= Provided data =
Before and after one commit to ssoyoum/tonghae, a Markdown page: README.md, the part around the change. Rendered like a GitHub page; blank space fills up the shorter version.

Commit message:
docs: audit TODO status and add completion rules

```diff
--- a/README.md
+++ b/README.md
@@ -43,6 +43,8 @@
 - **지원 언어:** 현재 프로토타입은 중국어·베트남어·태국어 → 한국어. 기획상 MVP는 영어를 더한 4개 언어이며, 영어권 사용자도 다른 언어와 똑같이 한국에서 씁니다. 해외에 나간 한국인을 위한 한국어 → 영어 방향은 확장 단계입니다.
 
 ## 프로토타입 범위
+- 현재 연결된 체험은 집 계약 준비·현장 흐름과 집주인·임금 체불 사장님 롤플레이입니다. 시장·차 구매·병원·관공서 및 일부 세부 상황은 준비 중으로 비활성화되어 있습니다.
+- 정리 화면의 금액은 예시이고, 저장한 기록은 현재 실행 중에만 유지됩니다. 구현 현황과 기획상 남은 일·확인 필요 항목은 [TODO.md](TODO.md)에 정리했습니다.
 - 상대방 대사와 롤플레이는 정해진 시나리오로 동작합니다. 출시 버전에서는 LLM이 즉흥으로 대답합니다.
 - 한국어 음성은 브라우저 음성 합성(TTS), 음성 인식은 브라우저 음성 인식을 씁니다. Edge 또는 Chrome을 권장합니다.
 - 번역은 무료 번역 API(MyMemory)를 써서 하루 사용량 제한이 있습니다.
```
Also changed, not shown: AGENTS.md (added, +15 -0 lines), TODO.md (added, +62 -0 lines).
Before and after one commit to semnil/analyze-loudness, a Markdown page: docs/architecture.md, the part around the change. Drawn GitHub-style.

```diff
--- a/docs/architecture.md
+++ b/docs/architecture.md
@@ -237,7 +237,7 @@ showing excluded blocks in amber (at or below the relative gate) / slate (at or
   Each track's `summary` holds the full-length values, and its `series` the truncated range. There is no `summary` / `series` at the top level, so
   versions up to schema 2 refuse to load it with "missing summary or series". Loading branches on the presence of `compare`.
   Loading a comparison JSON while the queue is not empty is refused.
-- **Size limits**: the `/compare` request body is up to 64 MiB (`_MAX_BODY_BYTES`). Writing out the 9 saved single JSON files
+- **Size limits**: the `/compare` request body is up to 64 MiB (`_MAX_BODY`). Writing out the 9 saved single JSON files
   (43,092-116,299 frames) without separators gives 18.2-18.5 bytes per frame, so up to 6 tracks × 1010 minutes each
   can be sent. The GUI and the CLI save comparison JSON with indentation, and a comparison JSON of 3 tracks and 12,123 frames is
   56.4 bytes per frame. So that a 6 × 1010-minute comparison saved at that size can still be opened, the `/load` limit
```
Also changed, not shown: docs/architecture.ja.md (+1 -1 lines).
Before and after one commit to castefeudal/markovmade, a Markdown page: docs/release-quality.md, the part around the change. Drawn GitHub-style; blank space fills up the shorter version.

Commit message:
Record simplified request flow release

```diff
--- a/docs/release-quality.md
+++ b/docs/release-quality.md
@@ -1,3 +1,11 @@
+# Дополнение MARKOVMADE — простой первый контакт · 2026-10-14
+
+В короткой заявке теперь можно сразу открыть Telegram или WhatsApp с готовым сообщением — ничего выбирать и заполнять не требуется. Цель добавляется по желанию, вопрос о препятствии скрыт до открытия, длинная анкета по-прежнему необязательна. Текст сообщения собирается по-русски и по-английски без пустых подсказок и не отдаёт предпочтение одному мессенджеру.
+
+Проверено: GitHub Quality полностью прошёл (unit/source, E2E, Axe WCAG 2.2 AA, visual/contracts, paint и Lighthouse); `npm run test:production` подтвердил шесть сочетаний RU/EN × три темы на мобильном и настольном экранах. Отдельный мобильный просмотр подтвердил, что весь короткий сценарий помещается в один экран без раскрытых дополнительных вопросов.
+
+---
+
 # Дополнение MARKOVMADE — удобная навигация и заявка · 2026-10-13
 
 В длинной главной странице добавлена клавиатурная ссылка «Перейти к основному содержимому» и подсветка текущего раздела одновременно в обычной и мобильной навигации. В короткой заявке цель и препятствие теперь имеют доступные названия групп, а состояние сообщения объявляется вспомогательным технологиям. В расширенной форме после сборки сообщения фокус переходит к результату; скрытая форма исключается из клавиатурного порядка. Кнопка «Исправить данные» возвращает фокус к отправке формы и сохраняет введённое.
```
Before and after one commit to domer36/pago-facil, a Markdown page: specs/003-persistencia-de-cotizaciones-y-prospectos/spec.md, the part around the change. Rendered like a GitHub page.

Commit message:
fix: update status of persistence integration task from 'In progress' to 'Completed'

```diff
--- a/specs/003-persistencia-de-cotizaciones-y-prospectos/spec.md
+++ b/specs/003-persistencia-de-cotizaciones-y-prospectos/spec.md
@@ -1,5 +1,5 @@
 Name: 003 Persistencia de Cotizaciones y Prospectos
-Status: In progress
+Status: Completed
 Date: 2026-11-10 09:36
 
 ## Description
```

= What to do =
Give back all the records above exactly. Keep every word.

= Result of this exercise =
Before and after one commit to ssoyoum/tonghae, a Markdown page: README.md, the part around the change. Rendered like a GitHub page; blank space fills up the shorter version.

Commit message:
docs: audit TODO status and add completion rules

```diff
--- a/README.md
+++ b/README.md
@@ -43,6 +43,8 @@
 - **지원 언어:** 현재 프로토타입은 중국어·베트남어·태국어 → 한국어. 기획상 MVP는 영어를 더한 4개 언어이며, 영어권 사용자도 다른 언어와 똑같이 한국에서 씁니다. 해외에 나간 한국인을 위한 한국어 → 영어 방향은 확장 단계입니다.
 
 ## 프로토타입 범위
+- 현재 연결된 체험은 집 계약 준비·현장 흐름과 집주인·임금 체불 사장님 롤플레이입니다. 시장·차 구매·병원·관공서 및 일부 세부 상황은 준비 중으로 비활성화되어 있습니다.
+- 정리 화면의 금액은 예시이고, 저장한 기록은 현재 실행 중에만 유지됩니다. 구현 현황과 기획상 남은 일·확인 필요 항목은 [TODO.md](TODO.md)에 정리했습니다.
 - 상대방 대사와 롤플레이는 정해진 시나리오로 동작합니다. 출시 버전에서는 LLM이 즉흥으로 대답합니다.
 - 한국어 음성은 브라우저 음성 합성(TTS), 음성 인식은 브라우저 음성 인식을 씁니다. Edge 또는 Chrome을 권장합니다.
 - 번역은 무료 번역 API(MyMemory)를 써서 하루 사용량 제한이 있습니다.
```
Also changed, not shown: AGENTS.md (added, +15 -0 lines), TODO.md (added, +62 -0 lines).
Before and after one commit to semnil/analyze-loudness, a Markdown page: docs/architecture.md, the part around the change. Drawn GitHub-style.

```diff
--- a/docs/architecture.md
+++ b/docs/architecture.md
@@ -237,7 +237,7 @@ showing excluded blocks in amber (at or below the relative gate) / slate (at or
   Each track's `summary` holds the full-length values, and its `series` the truncated range. There is no `summary` / `series` at the top level, so
   versions up to schema 2 refuse to load it with "missing summary or series". Loading branches on the presence of `compare`.
   Loading a comparison JSON while the queue is not empty is refused.
-- **Size limits**: the `/compare` request body is up to 64 MiB (`_MAX_BODY_BYTES`). Writing out the 9 saved single JSON files
+- **Size limits**: the `/compare` request body is up to 64 MiB (`_MAX_BODY`). Writing out the 9 saved single JSON files
   (43,092-116,299 frames) without separators gives 18.2-18.5 bytes per frame, so up to 6 tracks × 1010 minutes each
   can be sent. The GUI and the CLI save comparison JSON with indentation, and a comparison JSON of 3 tracks and 12,123 frames is
   56.4 bytes per frame. So that a 6 × 1010-minute comparison saved at that size can still be opened, the `/load` limit
```
Also changed, not shown: docs/architecture.ja.md (+1 -1 lines).
Before and after one commit to castefeudal/markovmade, a Markdown page: docs/release-quality.md, the part around the change. Drawn GitHub-style; blank space fills up the shorter version.

Commit message:
Record simplified request flow release

```diff
--- a/docs/release-quality.md
+++ b/docs/release-quality.md
@@ -1,3 +1,11 @@
+# Дополнение MARKOVMADE — простой первый контакт · 2026-10-14
+
+В короткой заявке теперь можно сразу открыть Telegram или WhatsApp с готовым сообщением — ничего выбирать и заполнять не требуется. Цель добавляется по желанию, вопрос о препятствии скрыт до открытия, длинная анкета по-прежнему необязательна. Текст сообщения собирается по-русски и по-английски без пустых подсказок и не отдаёт предпочтение одному мессенджеру.
+
+Проверено: GitHub Quality полностью прошёл (unit/source, E2E, Axe WCAG 2.2 AA, visual/contracts, paint и Lighthouse); `npm run test:production` подтвердил шесть сочетаний RU/EN × три темы на мобильном и настольном экранах. Отдельный мобильный просмотр подтвердил, что весь короткий сценарий помещается в один экран без раскрытых дополнительных вопросов.
+
+---
+
 # Дополнение MARKOVMADE — удобная навигация и заявка · 2026-10-13
 
 В длинной главной странице добавлена клавиатурная ссылка «Перейти к основному содержимому» и подсветка текущего раздела одновременно в обычной и мобильной навигации. В короткой заявке цель и препятствие теперь имеют доступные названия групп, а состояние сообщения объявляется вспомогательным технологиям. В расширенной форме после сборки сообщения фокус переходит к результату; скрытая форма исключается из клавиатурного порядка. Кнопка «Исправить данные» возвращает фокус к отправке формы и сохраняет введённое.
```
Before and after one commit to domer36/pago-facil, a Markdown page: specs/003-persistencia-de-cotizaciones-y-prospectos/spec.md, the part around the change. Rendered like a GitHub page.

Commit message:
fix: update status of persistence integration task from 'In progress' to 'Completed'

```diff
--- a/specs/003-persistencia-de-cotizaciones-y-prospectos/spec.md
+++ b/specs/003-persistencia-de-cotizaciones-y-prospectos/spec.md
@@ -1,5 +1,5 @@
 Name: 003 Persistencia de Cotizaciones y Prospectos
-Status: In progress
+Status: Completed
 Date: 2026-11-10 09:36
 
 ## Description
```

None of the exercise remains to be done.